Stored data

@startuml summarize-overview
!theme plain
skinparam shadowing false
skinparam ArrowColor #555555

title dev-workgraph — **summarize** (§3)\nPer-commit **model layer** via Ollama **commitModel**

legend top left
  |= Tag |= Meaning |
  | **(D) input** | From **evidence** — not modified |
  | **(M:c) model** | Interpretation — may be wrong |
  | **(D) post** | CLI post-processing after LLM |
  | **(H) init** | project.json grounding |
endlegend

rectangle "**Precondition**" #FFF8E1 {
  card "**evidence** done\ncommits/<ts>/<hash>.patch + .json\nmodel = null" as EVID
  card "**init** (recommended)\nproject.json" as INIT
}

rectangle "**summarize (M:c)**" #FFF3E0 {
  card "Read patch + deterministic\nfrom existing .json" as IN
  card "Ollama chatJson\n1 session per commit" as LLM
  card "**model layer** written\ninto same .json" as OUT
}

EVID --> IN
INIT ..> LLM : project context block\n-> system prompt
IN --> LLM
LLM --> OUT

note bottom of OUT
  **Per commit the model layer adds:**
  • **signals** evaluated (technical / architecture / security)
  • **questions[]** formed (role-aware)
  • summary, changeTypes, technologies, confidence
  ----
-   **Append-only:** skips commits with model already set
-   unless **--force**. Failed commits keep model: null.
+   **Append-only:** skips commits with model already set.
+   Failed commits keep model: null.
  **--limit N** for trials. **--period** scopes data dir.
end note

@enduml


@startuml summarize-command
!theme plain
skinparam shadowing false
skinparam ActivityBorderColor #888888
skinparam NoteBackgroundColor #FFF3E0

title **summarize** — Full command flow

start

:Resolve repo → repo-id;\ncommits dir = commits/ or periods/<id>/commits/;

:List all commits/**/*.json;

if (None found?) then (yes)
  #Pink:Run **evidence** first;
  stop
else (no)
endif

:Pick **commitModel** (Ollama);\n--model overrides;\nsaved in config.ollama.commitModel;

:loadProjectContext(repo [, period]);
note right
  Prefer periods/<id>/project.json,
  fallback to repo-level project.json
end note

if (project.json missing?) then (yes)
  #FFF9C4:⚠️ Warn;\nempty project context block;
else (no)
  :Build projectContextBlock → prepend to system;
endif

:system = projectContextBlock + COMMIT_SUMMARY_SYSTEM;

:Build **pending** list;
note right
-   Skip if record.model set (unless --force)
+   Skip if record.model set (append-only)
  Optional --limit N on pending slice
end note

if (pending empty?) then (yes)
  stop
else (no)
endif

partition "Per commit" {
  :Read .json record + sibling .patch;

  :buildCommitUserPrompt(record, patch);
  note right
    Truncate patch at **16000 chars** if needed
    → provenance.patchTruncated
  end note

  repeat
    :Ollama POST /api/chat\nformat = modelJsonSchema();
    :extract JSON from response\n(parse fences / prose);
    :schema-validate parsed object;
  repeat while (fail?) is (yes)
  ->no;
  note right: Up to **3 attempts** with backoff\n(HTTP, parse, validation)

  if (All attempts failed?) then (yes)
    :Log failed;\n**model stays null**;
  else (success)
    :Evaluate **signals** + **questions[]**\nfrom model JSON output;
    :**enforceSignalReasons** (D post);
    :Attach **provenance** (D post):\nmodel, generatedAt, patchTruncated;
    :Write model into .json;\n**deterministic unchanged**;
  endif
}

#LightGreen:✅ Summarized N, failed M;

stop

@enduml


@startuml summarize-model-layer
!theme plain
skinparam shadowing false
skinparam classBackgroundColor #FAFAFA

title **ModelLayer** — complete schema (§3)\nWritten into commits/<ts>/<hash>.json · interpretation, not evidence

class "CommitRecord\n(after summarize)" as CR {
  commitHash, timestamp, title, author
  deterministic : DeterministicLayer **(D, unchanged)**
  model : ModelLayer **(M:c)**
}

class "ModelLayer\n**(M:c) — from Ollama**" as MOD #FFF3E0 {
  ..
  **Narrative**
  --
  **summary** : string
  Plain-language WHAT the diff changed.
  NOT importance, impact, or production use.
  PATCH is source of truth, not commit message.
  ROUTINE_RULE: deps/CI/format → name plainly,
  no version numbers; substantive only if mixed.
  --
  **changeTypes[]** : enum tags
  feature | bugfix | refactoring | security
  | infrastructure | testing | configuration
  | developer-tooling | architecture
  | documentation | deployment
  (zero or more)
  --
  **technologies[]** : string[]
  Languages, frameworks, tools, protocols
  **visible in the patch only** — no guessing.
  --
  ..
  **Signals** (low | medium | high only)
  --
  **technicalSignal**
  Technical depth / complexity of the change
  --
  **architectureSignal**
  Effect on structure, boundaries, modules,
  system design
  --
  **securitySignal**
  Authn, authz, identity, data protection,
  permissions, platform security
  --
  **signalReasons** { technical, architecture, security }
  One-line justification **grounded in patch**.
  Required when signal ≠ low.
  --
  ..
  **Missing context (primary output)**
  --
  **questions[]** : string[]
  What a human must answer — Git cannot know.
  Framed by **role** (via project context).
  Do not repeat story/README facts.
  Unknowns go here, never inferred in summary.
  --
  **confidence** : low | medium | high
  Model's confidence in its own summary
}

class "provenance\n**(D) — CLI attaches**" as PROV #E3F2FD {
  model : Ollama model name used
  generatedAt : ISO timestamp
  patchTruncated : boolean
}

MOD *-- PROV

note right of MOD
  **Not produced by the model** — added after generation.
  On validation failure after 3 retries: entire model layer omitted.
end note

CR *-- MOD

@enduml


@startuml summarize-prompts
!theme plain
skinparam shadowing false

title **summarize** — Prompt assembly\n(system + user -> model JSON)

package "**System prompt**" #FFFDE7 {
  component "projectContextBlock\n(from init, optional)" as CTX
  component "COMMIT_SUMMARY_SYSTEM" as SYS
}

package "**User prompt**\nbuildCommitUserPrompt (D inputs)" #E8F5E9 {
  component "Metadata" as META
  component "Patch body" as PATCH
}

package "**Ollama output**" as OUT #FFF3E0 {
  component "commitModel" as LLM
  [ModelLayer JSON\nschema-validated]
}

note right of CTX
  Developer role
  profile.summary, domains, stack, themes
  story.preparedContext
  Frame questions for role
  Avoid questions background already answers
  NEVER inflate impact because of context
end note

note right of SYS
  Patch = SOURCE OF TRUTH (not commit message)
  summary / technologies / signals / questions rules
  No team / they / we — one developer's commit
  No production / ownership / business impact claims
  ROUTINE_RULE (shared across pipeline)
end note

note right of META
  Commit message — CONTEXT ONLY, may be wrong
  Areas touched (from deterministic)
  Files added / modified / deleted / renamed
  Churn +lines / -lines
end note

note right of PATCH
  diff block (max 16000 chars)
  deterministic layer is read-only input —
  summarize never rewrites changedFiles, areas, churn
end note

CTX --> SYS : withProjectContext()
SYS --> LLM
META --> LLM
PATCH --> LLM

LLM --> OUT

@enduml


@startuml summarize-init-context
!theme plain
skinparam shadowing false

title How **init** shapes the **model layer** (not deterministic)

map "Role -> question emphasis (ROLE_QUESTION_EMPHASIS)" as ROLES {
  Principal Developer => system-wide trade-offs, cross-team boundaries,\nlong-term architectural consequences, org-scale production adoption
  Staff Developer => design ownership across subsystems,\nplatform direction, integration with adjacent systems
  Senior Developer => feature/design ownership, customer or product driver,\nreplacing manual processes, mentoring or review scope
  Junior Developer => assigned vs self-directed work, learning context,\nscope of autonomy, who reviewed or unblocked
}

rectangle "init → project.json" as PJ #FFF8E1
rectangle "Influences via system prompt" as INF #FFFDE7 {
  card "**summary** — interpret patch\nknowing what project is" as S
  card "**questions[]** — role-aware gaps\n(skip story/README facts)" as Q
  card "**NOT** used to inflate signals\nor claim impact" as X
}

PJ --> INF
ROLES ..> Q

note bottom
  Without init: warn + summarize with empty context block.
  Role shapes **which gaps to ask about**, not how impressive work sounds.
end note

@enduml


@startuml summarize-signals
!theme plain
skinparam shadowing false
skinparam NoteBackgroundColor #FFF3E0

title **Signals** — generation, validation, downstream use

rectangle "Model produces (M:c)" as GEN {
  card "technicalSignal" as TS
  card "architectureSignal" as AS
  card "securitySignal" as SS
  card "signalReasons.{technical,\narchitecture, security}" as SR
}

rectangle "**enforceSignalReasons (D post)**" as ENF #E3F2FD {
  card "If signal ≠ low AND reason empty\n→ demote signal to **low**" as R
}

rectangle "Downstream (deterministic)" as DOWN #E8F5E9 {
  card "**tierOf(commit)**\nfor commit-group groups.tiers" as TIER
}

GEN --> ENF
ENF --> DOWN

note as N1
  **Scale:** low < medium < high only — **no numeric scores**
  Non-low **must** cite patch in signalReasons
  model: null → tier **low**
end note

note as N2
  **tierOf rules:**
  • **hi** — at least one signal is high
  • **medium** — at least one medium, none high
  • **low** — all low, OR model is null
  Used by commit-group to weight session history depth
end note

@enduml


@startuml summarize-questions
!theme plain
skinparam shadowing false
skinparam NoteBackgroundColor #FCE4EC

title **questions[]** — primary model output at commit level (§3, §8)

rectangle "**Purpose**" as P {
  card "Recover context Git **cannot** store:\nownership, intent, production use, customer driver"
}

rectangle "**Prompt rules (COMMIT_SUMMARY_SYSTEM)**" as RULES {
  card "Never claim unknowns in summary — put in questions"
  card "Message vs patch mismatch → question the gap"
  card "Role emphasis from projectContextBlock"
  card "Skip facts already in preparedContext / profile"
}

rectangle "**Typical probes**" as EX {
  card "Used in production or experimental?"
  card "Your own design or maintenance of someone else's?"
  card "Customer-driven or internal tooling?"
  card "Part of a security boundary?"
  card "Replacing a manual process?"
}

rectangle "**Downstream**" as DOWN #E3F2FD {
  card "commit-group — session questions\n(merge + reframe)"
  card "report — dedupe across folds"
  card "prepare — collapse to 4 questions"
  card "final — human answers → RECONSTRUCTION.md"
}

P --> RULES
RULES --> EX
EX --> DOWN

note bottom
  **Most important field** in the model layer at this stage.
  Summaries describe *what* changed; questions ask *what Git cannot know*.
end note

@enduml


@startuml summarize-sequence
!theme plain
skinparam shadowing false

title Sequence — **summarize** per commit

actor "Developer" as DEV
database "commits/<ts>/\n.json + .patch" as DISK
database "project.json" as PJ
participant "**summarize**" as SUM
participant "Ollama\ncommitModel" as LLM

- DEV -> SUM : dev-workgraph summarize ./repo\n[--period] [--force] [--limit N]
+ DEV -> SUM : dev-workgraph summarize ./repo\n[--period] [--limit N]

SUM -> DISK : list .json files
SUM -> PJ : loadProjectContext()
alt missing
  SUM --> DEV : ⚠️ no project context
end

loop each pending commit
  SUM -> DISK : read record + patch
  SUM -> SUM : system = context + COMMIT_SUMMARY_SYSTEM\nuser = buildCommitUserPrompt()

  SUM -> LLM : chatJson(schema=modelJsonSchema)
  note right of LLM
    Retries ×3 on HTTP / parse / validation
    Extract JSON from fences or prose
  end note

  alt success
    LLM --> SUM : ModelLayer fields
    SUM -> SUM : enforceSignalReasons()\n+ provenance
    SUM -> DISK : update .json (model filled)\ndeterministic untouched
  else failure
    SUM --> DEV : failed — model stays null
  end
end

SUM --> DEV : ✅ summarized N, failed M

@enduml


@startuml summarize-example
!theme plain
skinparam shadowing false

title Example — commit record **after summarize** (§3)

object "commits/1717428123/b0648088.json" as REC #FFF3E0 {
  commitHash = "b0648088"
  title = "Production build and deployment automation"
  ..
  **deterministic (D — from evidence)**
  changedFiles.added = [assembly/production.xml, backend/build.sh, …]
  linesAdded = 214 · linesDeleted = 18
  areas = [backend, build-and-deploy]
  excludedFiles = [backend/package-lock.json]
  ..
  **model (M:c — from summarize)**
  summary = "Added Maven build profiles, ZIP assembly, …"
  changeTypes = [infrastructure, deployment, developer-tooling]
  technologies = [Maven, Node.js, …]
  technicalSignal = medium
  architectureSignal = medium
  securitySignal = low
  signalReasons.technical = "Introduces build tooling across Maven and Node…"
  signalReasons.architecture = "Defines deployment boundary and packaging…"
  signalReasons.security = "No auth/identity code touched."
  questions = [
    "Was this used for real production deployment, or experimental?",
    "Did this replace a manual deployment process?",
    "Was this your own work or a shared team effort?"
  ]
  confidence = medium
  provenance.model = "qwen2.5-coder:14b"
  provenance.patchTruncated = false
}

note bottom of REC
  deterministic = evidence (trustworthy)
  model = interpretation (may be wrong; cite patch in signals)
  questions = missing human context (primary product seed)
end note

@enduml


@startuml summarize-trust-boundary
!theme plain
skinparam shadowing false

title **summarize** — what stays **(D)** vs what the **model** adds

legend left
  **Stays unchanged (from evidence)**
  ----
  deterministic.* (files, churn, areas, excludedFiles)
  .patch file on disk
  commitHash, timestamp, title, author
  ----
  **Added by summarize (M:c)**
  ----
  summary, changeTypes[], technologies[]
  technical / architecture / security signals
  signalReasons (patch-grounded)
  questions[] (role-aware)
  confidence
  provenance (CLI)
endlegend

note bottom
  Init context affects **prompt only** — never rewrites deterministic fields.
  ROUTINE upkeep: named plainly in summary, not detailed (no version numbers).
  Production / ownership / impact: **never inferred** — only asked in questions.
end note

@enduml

AIM OF THE EXERCISE: If a line falls between the first line of the records and the line containing "model already set.", inclusive, repeat it exactly; leave out all others.

WRITTEN SOLUTION:
@startuml summarize-overview
!theme plain
skinparam shadowing false
skinparam ArrowColor #555555

title dev-workgraph — **summarize** (§3)\nPer-commit **model layer** via Ollama **commitModel**

legend top left
  |= Tag |= Meaning |
  | **(D) input** | From **evidence** — not modified |
  | **(M:c) model** | Interpretation — may be wrong |
  | **(D) post** | CLI post-processing after LLM |
  | **(H) init** | project.json grounding |
endlegend

rectangle "**Precondition**" #FFF8E1 {
  card "**evidence** done\ncommits/<ts>/<hash>.patch + .json\nmodel = null" as EVID
  card "**init** (recommended)\nproject.json" as INIT
}

rectangle "**summarize (M:c)**" #FFF3E0 {
  card "Read patch + deterministic\nfrom existing .json" as IN
  card "Ollama chatJson\n1 session per commit" as LLM
  card "**model layer** written\ninto same .json" as OUT
}

EVID --> IN
INIT ..> LLM : project context block\n-> system prompt
IN --> LLM
LLM --> OUT

note bottom of OUT
  **Per commit the model layer adds:**
  • **signals** evaluated (technical / architecture / security)
  • **questions[]** formed (role-aware)
  • summary, changeTypes, technologies, confidence
  ----
-   **Append-only:** skips commits with model already set
-   unless **--force**. Failed commits keep model: null.
+   **Append-only:** skips commits with model already set.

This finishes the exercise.